John Paul Marcinek, Petitioner-appellant, v. Commissioner Internal Revenue Service, Respondent-appellee, 72 F.3d 135 (9th Cir. 1995)Annotate this Case
Before WALLACE, Chief Judge, THOMPSON, Circuit Judge, and SEDWICK,** District Judge.
The Internal Revenue Service (IRS) challenged the returns of numerous taxpayers who invested in a tax shelter marketed by Gold Depository and Loan Company (GD & L). One of them, John Paul Marcinek, appeals from a decision of the tax court affirming the IRS's assessment of additions to tax and penalties. The tax court exercised jurisdiction pursuant to 26 U.S.C. §§ 6213, 6214, and 7442. We have jurisdiction over Marcinek's timely appeal pursuant to 26 U.S.C. §§ 7482(a) and 7483. We affirm.
26 U.S.C. § 6653(a) (1) provides that "there shall be added to the tax" a penalty for underpayment due to negligence. "The Commissioner's imposition of a penalty is presumptively correct; it must stand unless the taxpayers can prove that they were not negligent." Neely v. United States, 775 F.2d 1092, 1095 (9th Cir. 1985).
Negligence is the "lack of due care or failure to do what a reasonable and ordinarily prudent person would do under the circumstances." Id. The standard of due care requires a taxpayer to inquire as to the legality of a tax plan, including the procurement of independent legal advice when it is common knowledge that the plan is questionable. Id. The tax court found that Marcinek failed to make an adequate investigation as to the validity of GD & L's investment plan, which included several features that would alert a prudent investor of its suspect nature. We must accept these findings unless they are clearly erroneous. Wolf v. Commissioner, 4 F.3d 709, 712-13 (9th Cir. 1993) (Wolf) .
Marcinek argues that nothing in GD & L's investment plan would indicate to someone with his "longstanding experience" in the transportation container market that it was a fraud. He also asserts that given the features of the plan, he undertook an adequate investigation of its purported investment and tax benefits. Marcinek contacted GD & L and others in the container industry, and he consulted GD & L literature, including opinion letters from GD & L's attorney and accountant.

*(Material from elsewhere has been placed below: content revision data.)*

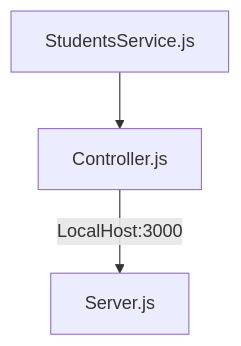
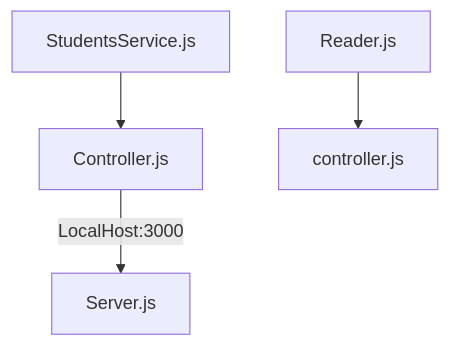
Before and after one commit to ChristianDeM/ThinkingAPI: the diagram in readme.md, drawn with Mermaid. The commit also changed other lines of this file, not shown here.

````diff
--- a/readme.md
+++ b/readme.md
@@ -18,6 +18,7 @@
 ```mermaid
   graph TD;
     StudentsService.js-->Controller.js;
+    Reader.js-->controller.js
     Controller.js--LocalHost:3000-->Server.js 
     
 ```
````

Marcinek's arguments do not establish that an ordinarily prudent investor would have invested with GD & L, considering that its plan contained "sufficient warning signs." See Kantor v. Commissioner, 998 F.2d 1514, 1522 (9th Cir. 1993). "In the face of a transaction which clearly lacked economic substance, and which was designed to produce tax benefits out of proportion with total investment," a taxpayer does not exercise due care even when an independent accounting firm prepares the taxpayer's returns. Hildebrand v. Commissioner, 967 F.2d 350, 353 (9th Cir. 1992). The GD & L plan clearly lacked economic substance, and Marcinek concedes that he entered into a sham transaction. The tax court's finding that a "reasonable and ordinarily prudent investor ... would have questioned an investment that allowed a taxpayer to claim tax benefits computed on an investment of $100,000 when the investor only paid $5,000 and was not required to sign a promissory note for the balance" is not clearly erroneous. Even in light of this lopsided investment, Marcinek failed to make sufficient inquiries, examine or insure the containers he "purchased" for $100,000, or investigate what he knew to be an excessive management fee charged by GD & L.
In Wolf, 4 F.3d at 715, we affirmed a negligence finding where the taxpayer was told he would receive a $17,000 investment tax credit the same year he invested only $10,000. Based on similar facts, the tax court's finding in this case is "plausible in light of the record viewed in its entirety." Id. at 712.
Note: This disposition is not appropriate for publication and may not be cited to or by the courts of this circuit except as provided by Ninth Circuit Rule 36-3.